Social Source Commons (SSC) is a community-maintained knowledge resource inspired by other collaborative platforms including Wikipedia, Delicious, and Flickr. SSC is a place for nonprofit software users to share lists of tools that they use and support, gain knowledge, make connections and discover new resources. SSC is maintained by Aspiration.
Guidelines for Creating a User Account
Any person or organization is welcome to create an account. We prefer that all accounts represent individuals but we understand that there are situations when it is appropriate for an organization to own an account as a whole, especially in the case of nonprofit technology assistance providers who wish to list the tools and toolsets that they support.
Guidelines for Adding or Modifying a Tool
We welcome anyone with an account to add a tool to the SSC database, including publishers of specific software tools.
Data entered about tools should be in an objective voice. In particular, superlatives and "hype" language (e.g. "Best blogging tool ever!!!") should not be used in tool descriptions or other tool meta-data. Users wishing to express subjective opinions both positive and negative should utilize the comments feature that is available on each tool page.
It is expressly forbidden to vandalize or otherwise undermine the presentation and representation of any tool. If you feel that you have observed such behavior, please notify us via email@example.com.
We also have guidelines about what is considered to be a "tool" in the context of SSC. A Social Source Commons tool is a nonprofit-relevant software application or hosted service that provides a unique interactive experience for each person that uses it. The following are frequently asked questions about our editorial criteria for appropriate tools on SSC:
- To what extent is a website a tool?
To the extent that it provides an interactive service, and is not just an advertisement for services or a source of mostly static informational content. For example, Gmail is a tool. del.icio.us is a tool. Flickr is a tool. DemocracyInAction and VerticalResponse are tools. But a site for computer technicians that will come to your house if you call them (or fill out a web request) is not a tool, nor is a web site that describes the services of a nonprofit technology service provider, nor a generic nonprofit web site. We are always open to discussing boundary cases.
- Can a mailing list be a tool? (Not software to run a mailing list, but rather a specific mailing list, such as NTEN-DISCUSS.)
No, specific mailing lists are not considered to be tools in SSC parlance. However, we do have a section within each tool or toolbox where relevant mailing lists can be listed.
- Is a programming language a tool?

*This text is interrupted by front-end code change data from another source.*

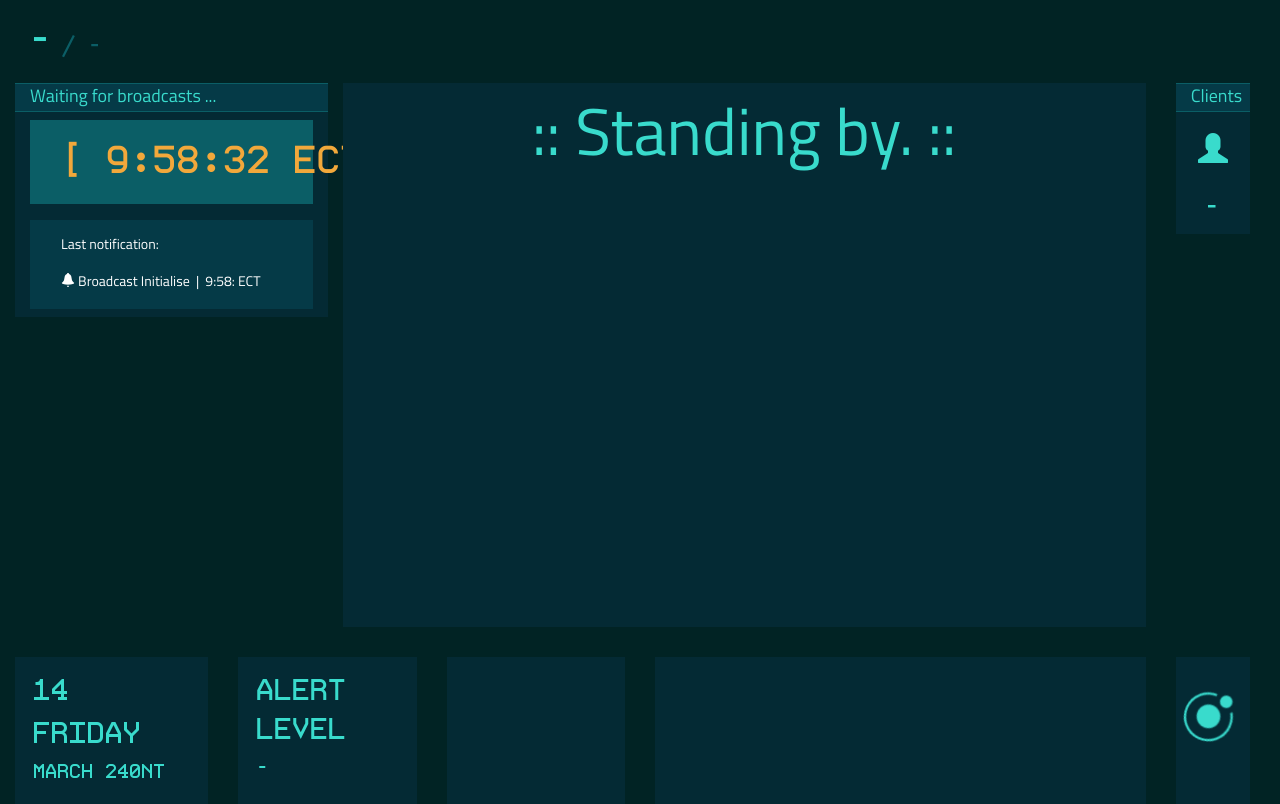
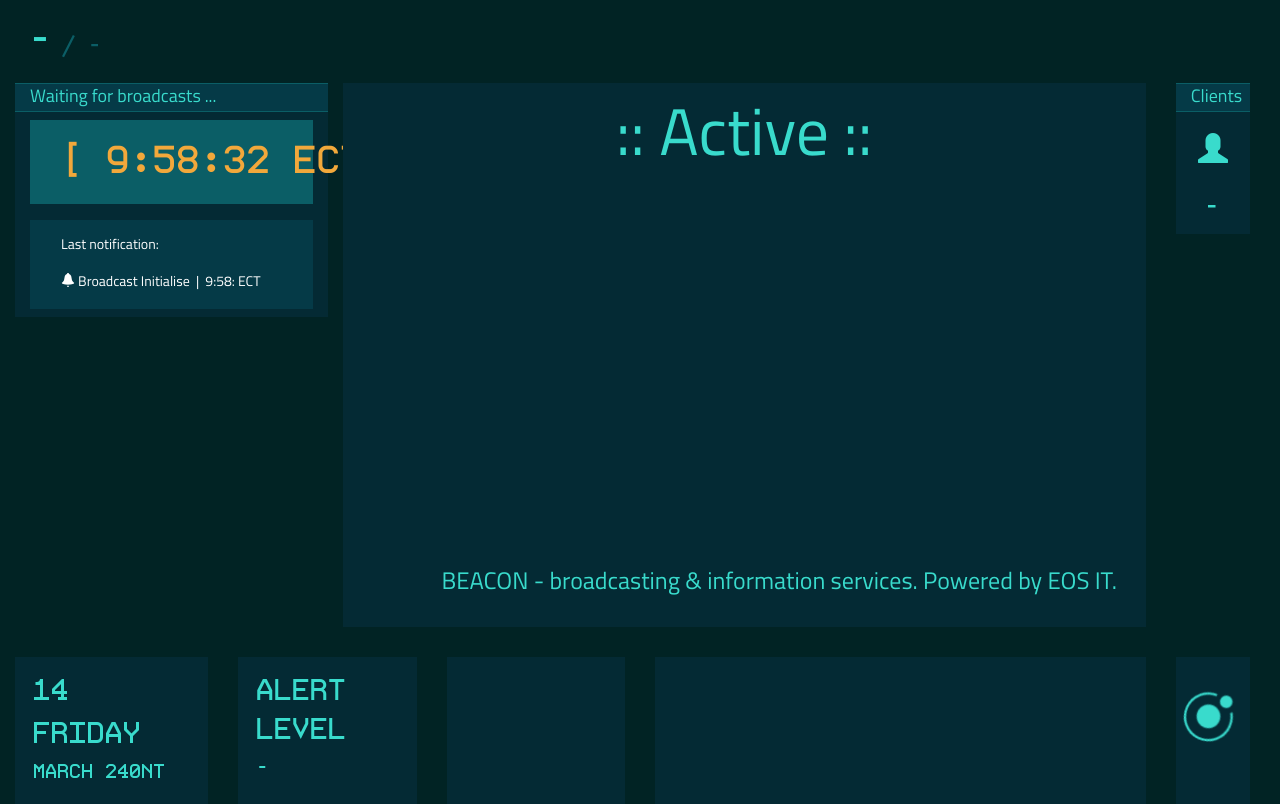
Before and after one commit to goblinbot/eos-beacon, a website: page public/index.html in a window 1280 px wide. Drawn offline with nearby package versions, Linux system fonts and the light colour scheme; no server answers.

Commit message:
00035
broadcast: fixed bottom toevoeging

```diff
--- a/public/_includes/css/style.scss
+++ b/public/_includes/css/style.scss
@@ -253,6 +253,17 @@ body {
 
 #notificationContainer {
   min-height: $minhoogte;
+
+  .broadcast {
+
+    .fixed-bottom {
+      position  : absolute;
+      bottom    : 0;
+      margin    : 2rem;
+    }
+
+  }
+
 }
 
 
--- a/public/broadcasts/standby.html
+++ b/public/broadcasts/standby.html
@@ -1,9 +1,18 @@
 <div class="container-fluid">
-  <div class="row">
+  <div class="row broadcast">
     <div class="col-xs-12 text-center">
 
-      <h1 style="font-size: 66px;">:: Standing by. ::</h1>
+      <h1 style="font-size: 66px;">:: Active ::</h1>
 
+    </div>
+
+    <div class="col-xs-12 text-center">
+
+
+    </div>
+
+    <div class="col-xs-12 text-center fixed-bottom">
+      <h3>BEACON - broadcasting & information services. Powered by EOS IT.</h3>
     </div>
   </div>
 </div>
```
Also changed, not shown: public/_includes/css/style.css, 1 other file.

This is a bit of a grey area, but we currently elect not to include languages as tools. However, a compiler or other software in which you employ the language in order to create nonprofit software would certainly count as a tool. And if you add your favorite language based on how you use it in a nonprofit technology context, we won't argue.
- Is an MP3 player a tool?
We generally seek to exclude software that is purely for entertainment use, such as MP3 players or games. However, if you use an MP3 player for your nonprofit work, and you feel it would be helpful to have in your SSC toolbox, feel free to include it.
- Is a handheld device (or its Operating System) a tool?
The primary focus of SSC is on software, so hardware and devices are not considered tools. A mobile operating system such as Android, on the other hand, is a perfectly suitable tool.
Comments & Questions